Sure, let's have state auditors investigate why the three new upstate casinos have thus far failed to meet revenue projections.
That's what state Assemblyman Gary Pretlow, who chairs the Assembly's Racing Committee, is asking Comptroller Thomas DiNapoli to do, according to an article from the USA Today Network's Albany bureau.
It's a good idea, in part because it should have been obvious from day one that these casinos were never going to meet the rosy projections made back in 2014.
You didn't have to be an expert on casinos or an industry insider to figure this out.
I figured it out sitting at my desk and reading about the oversaturated Northeastern casino market.
Of course, there's no going back in time and fixing the bids that overstated the first year of revenue for the three upstate casinos that have already opened by approximately $220 million.
But it would still be nice to have an analysis of casino performance that takes a good, hard look at what we can expect going forward, which is what Pretlow is calling for.
The revenue projections from three years ago have proven to be pretty much useless — wildly off-base, to put it mildly.
Schenectady taxpayers were once told they might see a property tax cut as high as 10 percent, but that seems unlikely to ever materialize, although it's worth noting that property taxes in the city have decreased by 6.3 percent over the past several years.
Which is something ... but imagine what it would be if Schenectady's Rivers Casino & Resort was anywhere close to meeting those initial projections.
Rivers, you might recall, project that it would bring in between $181.5 million and $222.2 million during its first year, but had grossed just $81.8 million as of late September, "a pace that represents just 77 percent of even its lowball estimate," according to the New York Times.
The Del Lago Resort & Casino, near Rochester, projected that it would bring in $262 million during its first year of operation; as of late September, it was on pace to gross about $151 million.
Local officials have urged people to be patient with the Schenectady casino, and maintained that development at Mohawk Harbor will boost revenues down the line.
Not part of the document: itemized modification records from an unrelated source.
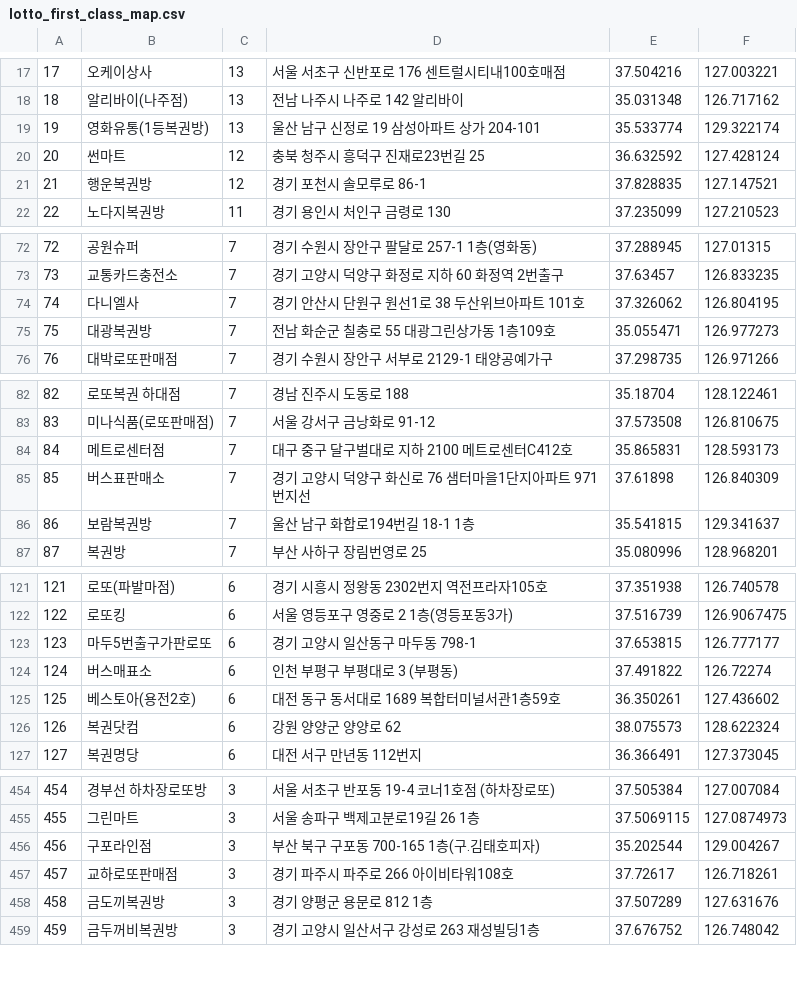
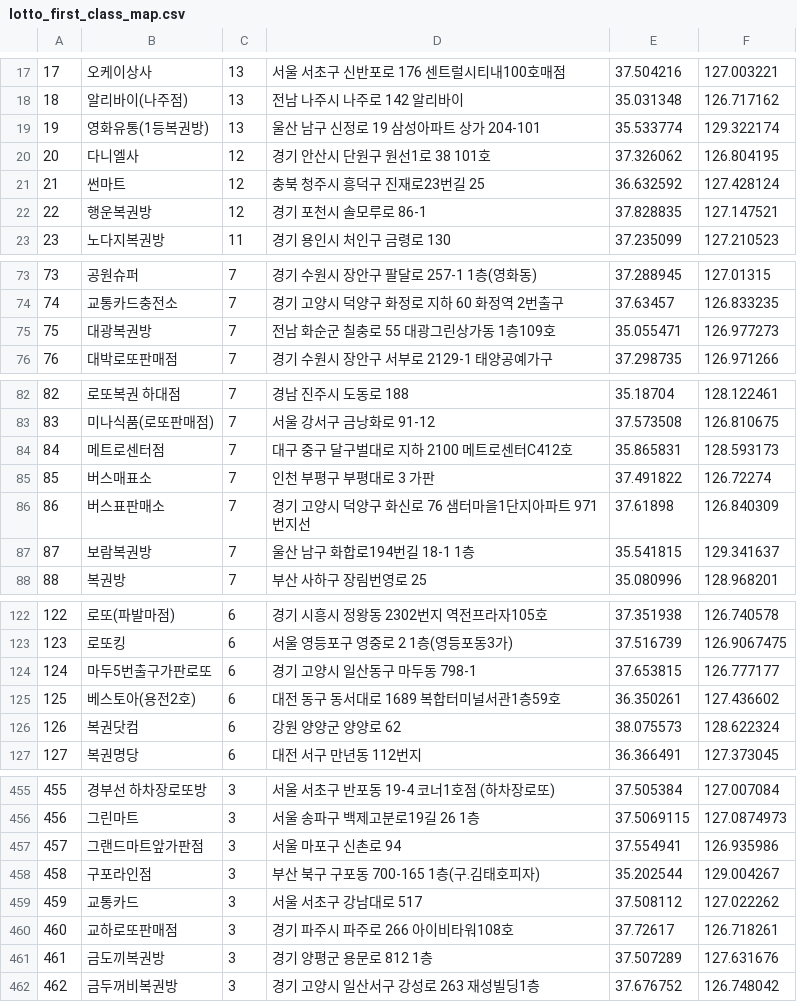
Before and after one commit to geojun01/lottodata, a CSV file: lotto_first_class_map.csv, drawn as a sheet; only a part is shown, gaps mark what is left out; removed rows and columns are numbered as before the commit, all else as after; the diff covers the shown part only; the diff names each change by its address in the sheet, - before the commit and + after, or states it on an @@ line.

Commit message:
Add files via upload

```diff
--- a/lotto_first_class_map.csv
+++ b/lotto_first_class_map.csv
+row 20: 20 | 다니엘사 | 12 | 경기 안산시 단원구 원선1로 38 101호 | 37.326062 | 126.804195
@@ column A renumbered from row 21 down @@
-row 74: 74 | 다니엘사 | 7 | 경기 안산시 단원구 원선1로 38 두산위브아파트 101호 | 37.326062 | 126.804195
+row 85: 85 | 버스매표소 | 7 | 인천 부평구 부평대로 3 가판 | 37.491822 | 126.72274
-row 124: 124 | 버스매표소 | 6 | 인천 부평구 부평대로 3 (부평동) | 37.491822 | 126.72274
+row 457: 457 | 그랜드마트앞가판점 | 3 | 서울 마포구 신촌로 94 | 37.554941 | 126.935986
+row 459: 459 | 교통카드 | 3 | 서울 서초구 강남대로 517 | 37.508112 | 127.022262
```
Also changed, not shown: 15 added rows and 8 removed rows elsewhere in this file.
Office space and apartments will gradually fill up, and eateries such as Druthers Brewery will soon open, bringing more people on to the site.
I expect that Rivers will see an uptick in revenue from this activity ... but not enough to meet its original projections.
It might seem harsh to harp upon the inaccurate predictions made during the state's competitive bid process.
After all, the casinos are making money, and generating millions in new revenue. It might not be as much revenue as we were told to expect, but it will still give cash-strapped local communities a shot in the budgetary arm. When you look at this bigger picture, does casino under-performance really matter?
I would argue that it does matter — that it's worth understanding why those projections were inflated and what the failure to hit those targets might mean long-term.
Nobody help a gunpoint to anybody's head and forced them to put inflated numbers in their bids, and there was plenty of commentary and analysis warning that casinos weren't all state officials were cracking them up to be.
Casino backers mostly ignored this more pessimistic outlook, preferring to stick to their preferred narrative about how casinos would save upstate New York. Whether they simply didn't believe the forecasts suggesting the new casinos wouldn't fulfill their promises, or chose to ignore them, we'll probably never know.
What we do know is that the pessimistic outlook was the correct one — and is the correct one going forward, too.
New York is now in the casino business, and we need the state to be realistic about what this means.
A review of the new casinos' performance will provide valuable insight that will help inform and guide gaming policy in the future.
Reach Gazette columnist Sara Foss at email@example.com. Opinions expressed here are her own and not necessarily the newspaper's. Her blog is at https://dailygazette.com/blogs/thinking-it-through.